Boston cycling advocates believe the City is moving at a “glacial pace” towards its goal of implementing 35 miles of protected bike lanes by 2030 (as per the Go Boston 2030 plan). In April 2019, The Boston Cyclists Union organized a protest in front of Boston City Hall to express dissatisfaction with the City’s slow progress with protected bike lanes. Intersections, such as those along Commonwealth Avenue and Massachusetts Avenue, are still dangerous for cyclists and fatal crashes have occurred there.
Becca Wolfson, Executive Director of the Boston Cyclists Union, notes that Boston's approach to improving cyclist safety is too "reactionary" to increase safety measures. Improvements often come only after a fatal crash occurs and are often insufficient. She notes that painted lanes provide poor protection and that the protected bike lanes available so far provide minimal coverage: "you’re on nice bike facility for a very short period and then you’re thrown into dangerous conditions and chaos".
New Bike Infrastructure is the Best Investment for Bike Safety
What investments should Boston and surrounding cities be making to improve cyclist safety?

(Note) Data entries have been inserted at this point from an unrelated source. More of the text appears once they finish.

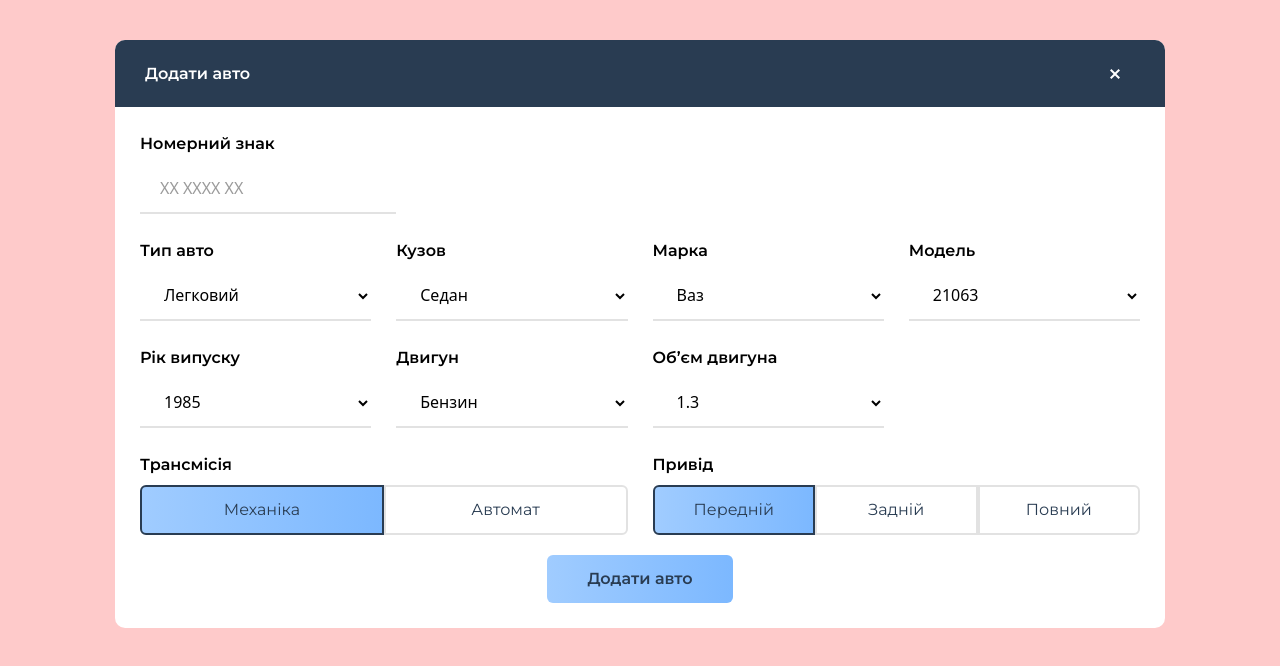
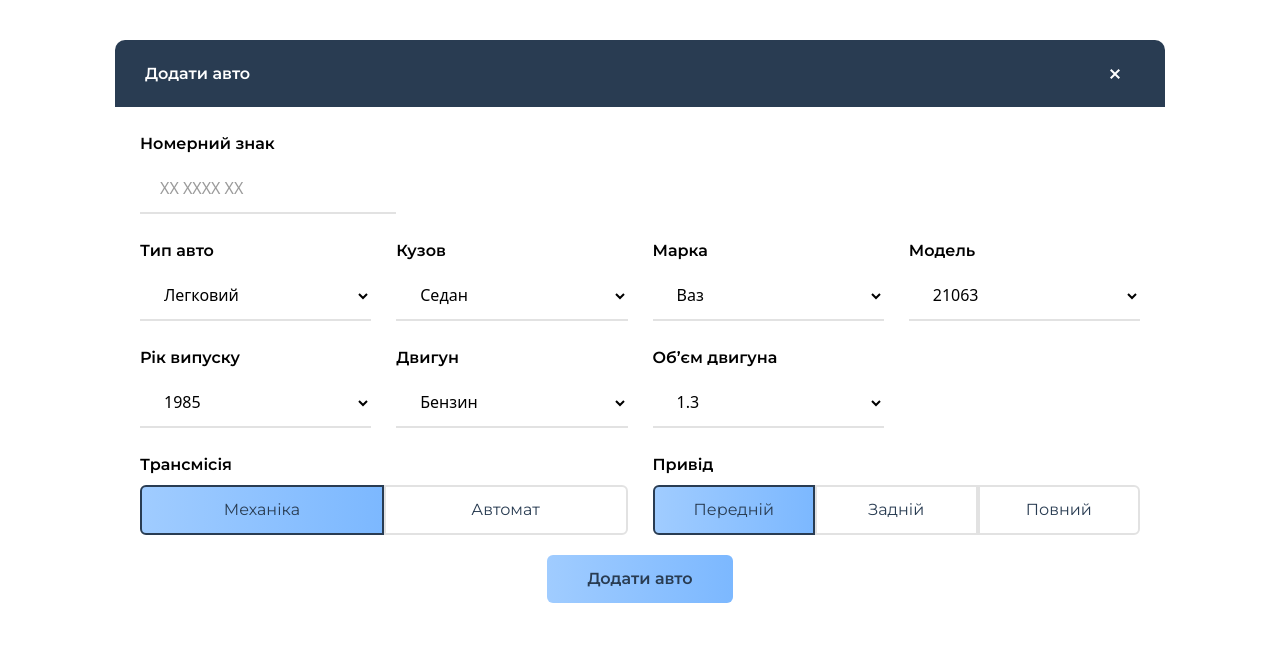
Before and after one commit to NazarH2ONyzhnyk/zapchasti.group, a website: page public/add-car.html in a window 1280 px wide. Drawn offline with Linux system fonts and the light colour scheme.

Commit message:
виправлення фону

```diff
--- a/public/add-car.html
+++ b/public/add-car.html
@@ -8,7 +8,7 @@
     <link rel="stylesheet" href="./css/style.css">
 </head>
 <body>
-    <div class="fixed top-0 left-0 w-full h-full py-10 px-4 bg-red-200 overflow-y-auto">
+    <div class="fixed top-0 left-0 w-full h-full py-10 px-4 bg-white overflow-y-auto">
 
         <div class="w-full lg:w-[1050px] mx-auto rounded-[10px] h-auto bg-white overflow-hidden">
 
```
Also changed, not shown: public/add-request.html (+1 -1 lines).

We asked our commuters how they would invest public funds to improve cyclist safety. The most popular response among both bike commuters and other commuters is to invest in new bike infrastructure with 78% and 63% choosing to invest funds in this area, respectively. Improvements to road maintenance is the second most popular area to address, including pot holes and removing snow/debris. Driver education and better enforcement of traffic laws were selected by fewer than a third of commuters. And only 10% of cyclists believe further decreases in the speed limit would be a worthwhile endeavor.

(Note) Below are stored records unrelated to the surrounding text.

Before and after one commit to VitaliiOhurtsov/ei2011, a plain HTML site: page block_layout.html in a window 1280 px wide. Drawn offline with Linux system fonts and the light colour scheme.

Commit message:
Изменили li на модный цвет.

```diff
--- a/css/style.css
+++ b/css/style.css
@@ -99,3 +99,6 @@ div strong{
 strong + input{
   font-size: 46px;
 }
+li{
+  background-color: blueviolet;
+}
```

Many of the measures taken by Boston and surrounding cities to improve cycling safety so far - reducing the speed limit, adding protected lanes only on parts of key streets where crashes have occurred, painting bike lanes - are steps in the right direction, but don't go far enough to make cycling safe for all and to achieve Vision Zero commitments of zero traffic fatalities and serious injuries. In order to convince more commuters, including those who were once cyclists, to get on or back on the saddle, cities must accelerate progress with the implementation of networks of protected bike lanes that cover the entirety of key commuting routes.